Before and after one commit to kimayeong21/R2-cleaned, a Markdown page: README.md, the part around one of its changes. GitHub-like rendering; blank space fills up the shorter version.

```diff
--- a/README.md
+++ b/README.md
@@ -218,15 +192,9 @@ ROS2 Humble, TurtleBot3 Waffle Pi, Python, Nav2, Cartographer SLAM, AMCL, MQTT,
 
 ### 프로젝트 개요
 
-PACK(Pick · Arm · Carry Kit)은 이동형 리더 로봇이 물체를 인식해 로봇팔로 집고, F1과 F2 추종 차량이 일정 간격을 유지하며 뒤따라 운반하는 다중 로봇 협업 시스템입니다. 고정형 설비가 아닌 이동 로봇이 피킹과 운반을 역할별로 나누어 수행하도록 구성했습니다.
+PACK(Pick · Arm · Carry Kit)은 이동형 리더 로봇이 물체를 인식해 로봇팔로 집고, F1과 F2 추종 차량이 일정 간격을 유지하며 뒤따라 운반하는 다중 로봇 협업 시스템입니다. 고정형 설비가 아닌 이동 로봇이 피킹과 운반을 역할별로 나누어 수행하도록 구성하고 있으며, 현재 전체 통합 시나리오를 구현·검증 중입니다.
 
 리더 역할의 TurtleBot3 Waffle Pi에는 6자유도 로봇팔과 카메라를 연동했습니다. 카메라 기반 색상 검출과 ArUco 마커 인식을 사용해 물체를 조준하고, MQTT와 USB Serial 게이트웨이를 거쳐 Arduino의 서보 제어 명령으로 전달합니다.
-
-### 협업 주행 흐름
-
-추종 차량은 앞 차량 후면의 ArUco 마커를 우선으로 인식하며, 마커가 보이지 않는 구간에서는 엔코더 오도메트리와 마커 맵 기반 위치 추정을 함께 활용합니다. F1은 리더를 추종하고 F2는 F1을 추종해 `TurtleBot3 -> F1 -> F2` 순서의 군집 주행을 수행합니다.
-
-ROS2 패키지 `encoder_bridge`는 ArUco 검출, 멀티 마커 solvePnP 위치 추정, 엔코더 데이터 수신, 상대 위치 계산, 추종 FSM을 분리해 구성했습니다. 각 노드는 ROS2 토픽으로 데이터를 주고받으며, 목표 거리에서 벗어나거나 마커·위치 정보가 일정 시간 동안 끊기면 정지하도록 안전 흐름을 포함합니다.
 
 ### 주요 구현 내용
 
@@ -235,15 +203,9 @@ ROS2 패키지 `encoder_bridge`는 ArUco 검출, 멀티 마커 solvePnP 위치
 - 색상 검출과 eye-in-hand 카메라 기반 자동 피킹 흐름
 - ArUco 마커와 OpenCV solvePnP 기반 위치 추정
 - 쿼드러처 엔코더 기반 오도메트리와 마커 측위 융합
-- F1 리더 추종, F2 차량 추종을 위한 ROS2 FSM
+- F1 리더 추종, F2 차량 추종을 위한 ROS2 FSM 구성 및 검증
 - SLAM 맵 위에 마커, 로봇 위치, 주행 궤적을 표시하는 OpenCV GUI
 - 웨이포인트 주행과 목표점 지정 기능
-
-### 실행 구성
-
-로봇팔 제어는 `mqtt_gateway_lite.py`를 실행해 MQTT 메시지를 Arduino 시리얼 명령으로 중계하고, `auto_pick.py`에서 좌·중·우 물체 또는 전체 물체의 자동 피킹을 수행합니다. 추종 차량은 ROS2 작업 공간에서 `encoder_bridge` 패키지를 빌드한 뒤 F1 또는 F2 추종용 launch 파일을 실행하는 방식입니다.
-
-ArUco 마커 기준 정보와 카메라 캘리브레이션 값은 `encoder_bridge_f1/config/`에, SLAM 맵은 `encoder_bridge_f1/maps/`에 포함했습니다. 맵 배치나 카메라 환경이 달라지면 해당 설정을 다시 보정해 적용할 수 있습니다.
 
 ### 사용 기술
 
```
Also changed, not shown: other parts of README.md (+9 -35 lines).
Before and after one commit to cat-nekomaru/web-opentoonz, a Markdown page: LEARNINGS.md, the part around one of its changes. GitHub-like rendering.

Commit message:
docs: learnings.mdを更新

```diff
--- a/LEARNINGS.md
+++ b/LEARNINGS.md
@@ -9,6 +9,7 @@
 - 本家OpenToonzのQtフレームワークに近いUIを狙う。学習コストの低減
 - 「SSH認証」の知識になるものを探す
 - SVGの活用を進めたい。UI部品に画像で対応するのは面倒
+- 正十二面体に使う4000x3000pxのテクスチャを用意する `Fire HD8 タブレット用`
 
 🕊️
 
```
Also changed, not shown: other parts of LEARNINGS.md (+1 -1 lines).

◆ ◆ ◆

→ Exercise goal
Repeat the lines above exactly.

→ Result of this exercise
Before and after one commit to kimayeong21/R2-cleaned, a Markdown page: README.md, the part around one of its changes. GitHub-like rendering; blank space fills up the shorter version.

```diff
--- a/README.md
+++ b/README.md
@@ -218,15 +192,9 @@ ROS2 Humble, TurtleBot3 Waffle Pi, Python, Nav2, Cartographer SLAM, AMCL, MQTT,
 
 ### 프로젝트 개요
 
-PACK(Pick · Arm · Carry Kit)은 이동형 리더 로봇이 물체를 인식해 로봇팔로 집고, F1과 F2 추종 차량이 일정 간격을 유지하며 뒤따라 운반하는 다중 로봇 협업 시스템입니다. 고정형 설비가 아닌 이동 로봇이 피킹과 운반을 역할별로 나누어 수행하도록 구성했습니다.
+PACK(Pick · Arm · Carry Kit)은 이동형 리더 로봇이 물체를 인식해 로봇팔로 집고, F1과 F2 추종 차량이 일정 간격을 유지하며 뒤따라 운반하는 다중 로봇 협업 시스템입니다. 고정형 설비가 아닌 이동 로봇이 피킹과 운반을 역할별로 나누어 수행하도록 구성하고 있으며, 현재 전체 통합 시나리오를 구현·검증 중입니다.
 
 리더 역할의 TurtleBot3 Waffle Pi에는 6자유도 로봇팔과 카메라를 연동했습니다. 카메라 기반 색상 검출과 ArUco 마커 인식을 사용해 물체를 조준하고, MQTT와 USB Serial 게이트웨이를 거쳐 Arduino의 서보 제어 명령으로 전달합니다.
-
-### 협업 주행 흐름
-
-추종 차량은 앞 차량 후면의 ArUco 마커를 우선으로 인식하며, 마커가 보이지 않는 구간에서는 엔코더 오도메트리와 마커 맵 기반 위치 추정을 함께 활용합니다. F1은 리더를 추종하고 F2는 F1을 추종해 `TurtleBot3 -> F1 -> F2` 순서의 군집 주행을 수행합니다.
-
-ROS2 패키지 `encoder_bridge`는 ArUco 검출, 멀티 마커 solvePnP 위치 추정, 엔코더 데이터 수신, 상대 위치 계산, 추종 FSM을 분리해 구성했습니다. 각 노드는 ROS2 토픽으로 데이터를 주고받으며, 목표 거리에서 벗어나거나 마커·위치 정보가 일정 시간 동안 끊기면 정지하도록 안전 흐름을 포함합니다.
 
 ### 주요 구현 내용
 
@@ -235,15 +203,9 @@ ROS2 패키지 `encoder_bridge`는 ArUco 검출, 멀티 마커 solvePnP 위치
 - 색상 검출과 eye-in-hand 카메라 기반 자동 피킹 흐름
 - ArUco 마커와 OpenCV solvePnP 기반 위치 추정
 - 쿼드러처 엔코더 기반 오도메트리와 마커 측위 융합
-- F1 리더 추종, F2 차량 추종을 위한 ROS2 FSM
+- F1 리더 추종, F2 차량 추종을 위한 ROS2 FSM 구성 및 검증
 - SLAM 맵 위에 마커, 로봇 위치, 주행 궤적을 표시하는 OpenCV GUI
 - 웨이포인트 주행과 목표점 지정 기능
-
-### 실행 구성
-
-로봇팔 제어는 `mqtt_gateway_lite.py`를 실행해 MQTT 메시지를 Arduino 시리얼 명령으로 중계하고, `auto_pick.py`에서 좌·중·우 물체 또는 전체 물체의 자동 피킹을 수행합니다. 추종 차량은 ROS2 작업 공간에서 `encoder_bridge` 패키지를 빌드한 뒤 F1 또는 F2 추종용 launch 파일을 실행하는 방식입니다.
-
-ArUco 마커 기준 정보와 카메라 캘리브레이션 값은 `encoder_bridge_f1/config/`에, SLAM 맵은 `encoder_bridge_f1/maps/`에 포함했습니다. 맵 배치나 카메라 환경이 달라지면 해당 설정을 다시 보정해 적용할 수 있습니다.
 
 ### 사용 기술
 
```
Also changed, not shown: other parts of README.md (+9 -35 lines).
Before and after one commit to cat-nekomaru/web-opentoonz, a Markdown page: LEARNINGS.md, the part around one of its changes. GitHub-like rendering.

Commit message:
docs: learnings.mdを更新

```diff
--- a/LEARNINGS.md
+++ b/LEARNINGS.md
@@ -9,6 +9,7 @@
 - 本家OpenToonzのQtフレームワークに近いUIを狙う。学習コストの低減
 - 「SSH認証」の知識になるものを探す
 - SVGの活用を進めたい。UI部品に画像で対応するのは面倒
+- 正十二面体に使う4000x3000pxのテクスチャを用意する `Fire HD8 タブレット用`
 
 🕊️
 
```
Also changed, not shown: other parts of LEARNINGS.md (+1 -1 lines).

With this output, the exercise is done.